This album is very well put together and flows with almost no friction. Three songs consistently stand out: “Living Again,” “I Am Selling Soul” and “Sometimes.” Not coincidentally, Cee Lo produced all three of these and they cater to his unique style.

On “Living Again,” Cee Lo navigates through horns and background singing to deliver a thought-provoking performance about life. The song contains two verses with such strikingly different cadences that it’s hard to believe he’s on the same topic. His first one is a soft spoken personal ramble where his second one is an aggressive, almost insulting, critique. “I Am Selling Soul” is pure soul over a beautiful beat with an even more pleasing transition about two minutes into the song, while “Sometimes” is a poetic masterpiece, aided by a beautiful and subtle flute-assisted beat, which allows Cee Lo's words to stand out and reach his audience. At the end of each verse he says “Whoa” as if he can’t even believe what he just said. This fits perfectly because “Sometimes” contains pearls of wisdom that are far too rare in hip-hop today.
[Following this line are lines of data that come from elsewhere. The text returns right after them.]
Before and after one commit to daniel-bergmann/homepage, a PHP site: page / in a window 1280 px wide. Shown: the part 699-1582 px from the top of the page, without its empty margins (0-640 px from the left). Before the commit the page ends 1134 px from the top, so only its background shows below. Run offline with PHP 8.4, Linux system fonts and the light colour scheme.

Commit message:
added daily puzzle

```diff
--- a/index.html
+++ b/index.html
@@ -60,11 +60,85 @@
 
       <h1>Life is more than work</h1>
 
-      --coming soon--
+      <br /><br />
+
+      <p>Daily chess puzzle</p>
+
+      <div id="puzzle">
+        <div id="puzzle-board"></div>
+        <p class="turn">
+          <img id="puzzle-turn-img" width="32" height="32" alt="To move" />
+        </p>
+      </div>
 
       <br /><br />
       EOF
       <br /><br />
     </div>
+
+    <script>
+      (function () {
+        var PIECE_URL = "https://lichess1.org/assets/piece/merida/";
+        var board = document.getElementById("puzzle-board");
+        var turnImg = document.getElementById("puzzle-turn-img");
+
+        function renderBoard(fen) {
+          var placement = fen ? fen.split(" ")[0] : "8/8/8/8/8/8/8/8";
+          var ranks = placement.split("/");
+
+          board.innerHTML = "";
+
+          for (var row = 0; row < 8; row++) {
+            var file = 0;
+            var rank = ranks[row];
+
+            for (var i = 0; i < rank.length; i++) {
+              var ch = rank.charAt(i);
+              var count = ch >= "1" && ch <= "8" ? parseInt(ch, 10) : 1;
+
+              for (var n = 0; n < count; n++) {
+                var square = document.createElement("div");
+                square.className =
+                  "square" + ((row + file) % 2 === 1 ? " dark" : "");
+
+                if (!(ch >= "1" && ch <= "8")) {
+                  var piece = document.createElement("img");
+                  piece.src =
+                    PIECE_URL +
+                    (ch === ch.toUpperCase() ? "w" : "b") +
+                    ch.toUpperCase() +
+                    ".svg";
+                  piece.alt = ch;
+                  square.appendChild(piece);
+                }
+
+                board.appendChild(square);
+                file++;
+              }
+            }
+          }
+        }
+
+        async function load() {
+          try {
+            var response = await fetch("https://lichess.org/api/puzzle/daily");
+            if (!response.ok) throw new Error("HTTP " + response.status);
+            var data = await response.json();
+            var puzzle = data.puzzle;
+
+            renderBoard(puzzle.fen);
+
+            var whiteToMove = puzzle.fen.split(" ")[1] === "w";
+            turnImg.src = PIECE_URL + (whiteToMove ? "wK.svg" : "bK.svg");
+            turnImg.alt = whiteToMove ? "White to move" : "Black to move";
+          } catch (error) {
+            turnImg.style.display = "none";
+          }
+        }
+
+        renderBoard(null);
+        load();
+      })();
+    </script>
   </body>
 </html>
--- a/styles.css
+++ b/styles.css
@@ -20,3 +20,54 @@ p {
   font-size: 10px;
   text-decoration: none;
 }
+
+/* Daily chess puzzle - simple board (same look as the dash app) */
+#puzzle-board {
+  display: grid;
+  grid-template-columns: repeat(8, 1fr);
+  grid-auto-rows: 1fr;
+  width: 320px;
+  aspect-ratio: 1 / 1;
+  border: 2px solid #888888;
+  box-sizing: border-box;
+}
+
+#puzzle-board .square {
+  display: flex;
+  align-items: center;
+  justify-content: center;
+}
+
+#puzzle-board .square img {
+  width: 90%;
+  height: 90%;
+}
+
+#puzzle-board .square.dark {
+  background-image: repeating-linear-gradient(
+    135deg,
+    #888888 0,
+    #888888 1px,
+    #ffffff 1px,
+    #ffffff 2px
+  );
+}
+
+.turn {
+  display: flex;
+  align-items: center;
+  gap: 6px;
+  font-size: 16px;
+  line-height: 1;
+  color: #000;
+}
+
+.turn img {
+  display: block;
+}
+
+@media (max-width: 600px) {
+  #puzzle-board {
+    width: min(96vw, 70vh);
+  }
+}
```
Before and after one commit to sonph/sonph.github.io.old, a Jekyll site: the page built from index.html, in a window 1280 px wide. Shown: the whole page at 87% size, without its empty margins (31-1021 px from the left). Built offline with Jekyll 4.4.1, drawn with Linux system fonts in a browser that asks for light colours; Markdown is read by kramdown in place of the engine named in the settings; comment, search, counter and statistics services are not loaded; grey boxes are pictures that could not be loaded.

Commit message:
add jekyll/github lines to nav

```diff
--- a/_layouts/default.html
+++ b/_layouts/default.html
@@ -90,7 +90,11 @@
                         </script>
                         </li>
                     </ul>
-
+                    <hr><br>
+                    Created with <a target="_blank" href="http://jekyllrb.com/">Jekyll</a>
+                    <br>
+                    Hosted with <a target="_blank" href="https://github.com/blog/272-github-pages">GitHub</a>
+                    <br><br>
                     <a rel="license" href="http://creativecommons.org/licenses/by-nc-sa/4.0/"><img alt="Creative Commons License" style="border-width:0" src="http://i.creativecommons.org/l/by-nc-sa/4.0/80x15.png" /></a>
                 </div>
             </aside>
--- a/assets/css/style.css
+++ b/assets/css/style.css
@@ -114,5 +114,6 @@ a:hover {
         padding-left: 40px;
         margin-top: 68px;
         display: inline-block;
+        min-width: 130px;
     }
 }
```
The only low points on the album are the overambitious “Childz Play,” featuring Ludacris, and “Let’s Stay Together,” featuring Pharrell. The former sounds cluttered and Cee-Lo’s stop-n-go flow is not one of his best. Ludacris, who usually is quite clever, delivers a verse laced with charisma and precision but lacks the wit or substance we are used to hearing from him. “Let’s Stay Together” is almost too smooth and, while some may find this pleasing to the ear, lacks the substance that is found on the rest of the album.

But those two don't take away from the sheer joy of this disc. After a time, listeners will find themselves agreeing with Cee Lo on “Sometimes” by simply saying "whoa."

Rating: B+

User Rating: Not Yet Rated



© 2006 Ben Ehrenreich and The Daily Vault. All rights reserved. Review or any portion may not be reproduced without written permission. Cover art is the intellectual property of Arista, and is used for informational purposes only.